TASK DESCRIPTION - In the records below, count every line where the string "target" appears, and reply with the count only.

RECORDS FOR THE EXERCISE -

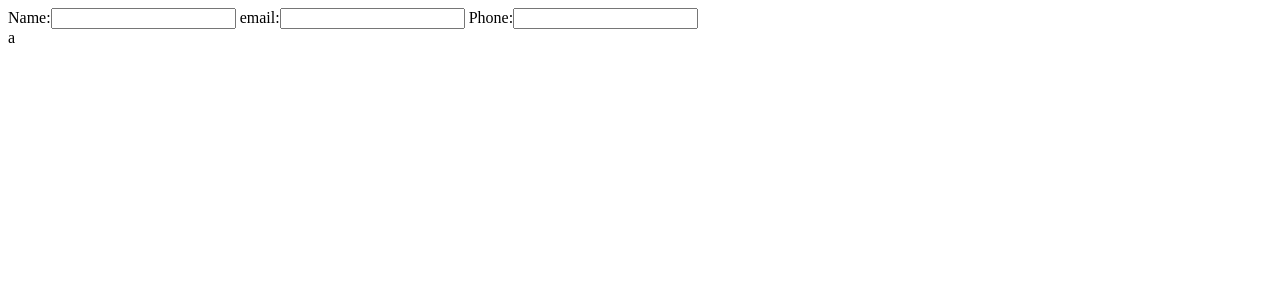
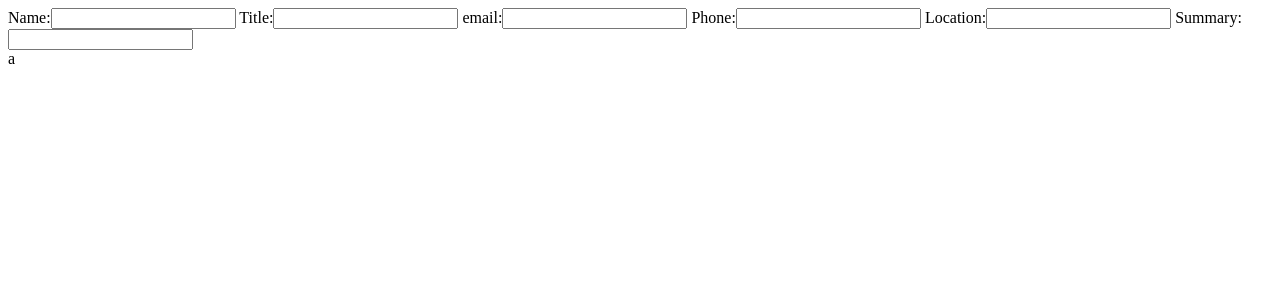
Before and after one commit to Waldorfio/cv-application, a React (Create React App) app: page / in a window 1280 px wide. Shown: the top 300 px of the page. Built offline with nearby package versions, Linux system fonts and the light colour scheme.

Commit message:
Add additional input fields and change functions

```diff
--- a/src/components/GeneralInfo.js
+++ b/src/components/GeneralInfo.js
@@ -6,18 +6,29 @@ class GeneralInfo extends Component {
 
         this.state = {
             name: '',
+            title: '',
             email: '',
             phone: '',
+            location: '',
+            summary: '',
         }
 
         this.nameChange = this.nameChange.bind(this);
+        this.titleChange = this.titleChange.bind(this);
         this.emailChange = this.emailChange.bind(this);
         this.phoneChange = this.phoneChange.bind(this);
+        this.locationChange = this.locationChange.bind(this);
+        this.summaryChange = this.summaryChange.bind(this);
     }
 
     nameChange(e) {
         this.setState({
             name: e.target.value,
+        })
+    }
+    titleChange(e) {
+        this.setState({
+            title: e.target.value,
         })
     }
     emailChange(e) {
@@ -30,21 +41,27 @@ class GeneralInfo extends Component {
             phone: e.target.value,
         })
     }
-
+    locationChange(e) {
+        this.setState({
+            location: e.target.value,
+        })
+    }
+    summaryChange(e) {
+        this.setState({
+            sunmmary: e.target.value,
+        })
+    }
 
     render() {
         return (
             <div>
                 <form>
-                    <label> Name:
-                    <input type="text" id="name" onChange={this.nameChange}></input>
-                    </label>
-                    <label> email:
-                    <input type="text" id="email" onChange={this.emailChange}></input>
-                    </label>
-                    <label> Phone:
-                    <input type="text" id="phone" onChange={this.phoneChange}></input>
-                    </label>
+                    <label> Name:<input type="text" id="name" onChange={this.nameChange}></input></label>
+                    <label> Title:<input type="text" id="title" onChange={this.titleChange}></input></label>
+                    <label> email:<input type="text" id="email" onChange={this.emailChange}></input></label>
+                    <label> Phone:<input type="text" id="phone" onChange={this.phoneChange}></input></label>
+                    <label> Location:<input type="text" id="location" onChange={this.locationChange}></input></label>
+                    <label> Summary:<input type="text" id="summary" onChange={this.summaryChange}></input></label>
                 </form>
             </div>
         )
```
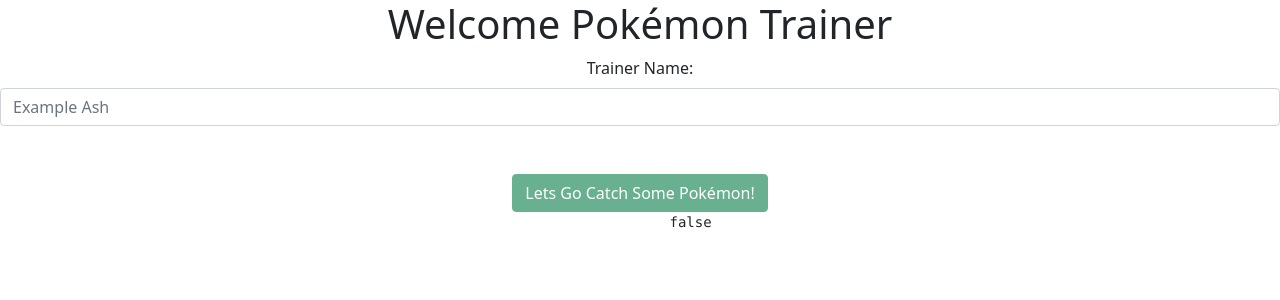
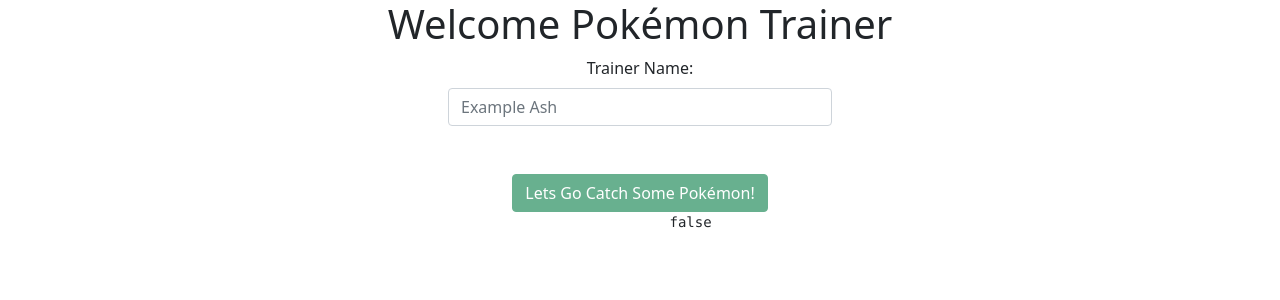
Before and after one commit to Loathed94/pokemon-trainer-angular-app, an Angular app: page /login in a window 1280 px wide. Shown: the top 300 px of the page. Built offline with nearby package versions, Linux system fonts and the light colour scheme.

Commit message:
FEAT: Guard Functionality Added To Trainer Page
Trainer now gets removed from trainer page after pressing logout button and gets redirected to login page.

```diff
--- a/src/app/Login-Trainer/login-trainer.page.css
+++ b/src/app/Login-Trainer/login-trainer.page.css
@@ -1,3 +1,9 @@
 .trainer {
     text-align: center;
 }
+
+.form-control{
+    align-items: center;
+    width: 30%;
+    margin: auto;
+}
--- a/src/app/catalogue/catalogue.page.html
+++ b/src/app/catalogue/catalogue.page.html
@@ -1,3 +1,3 @@
 <h1>Welcome Trainer {{trainerName}}</h1>
-<button type="submit">Go To Trainer Page</button>
+<button routerLink="/trainer">Go To Trainer Page</button>
 <app-catalogue-pokemon-list></app-catalogue-pokemon-list>
--- a/src/app/trainer/trainer.page.html
+++ b/src/app/trainer/trainer.page.html
@@ -1,5 +1,7 @@
-<h1>Trainer Page: {{trainerName}}</h1>
+<h1>Trainer: {{trainerName}}</h1>
 <div class="profile-page">
     <h3>Collected Pokémon:</h3>
     <button class="btn btn-danger">Remove Collected Pokémon</button>
+    <br>
+    <button routerLink="/login" class="btn btn-warning" (click)="logOut()">Logout</button>
 </div>
--- a/src/app/trainer/trainer.page.ts
+++ b/src/app/trainer/trainer.page.ts
@@ -16,4 +16,8 @@
     constructor(
         private trainerService: TrainersService
     ) { }
+
+    logOut(){
+        localStorage.clear()
+    }
 }
```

TASK ANSWER - 5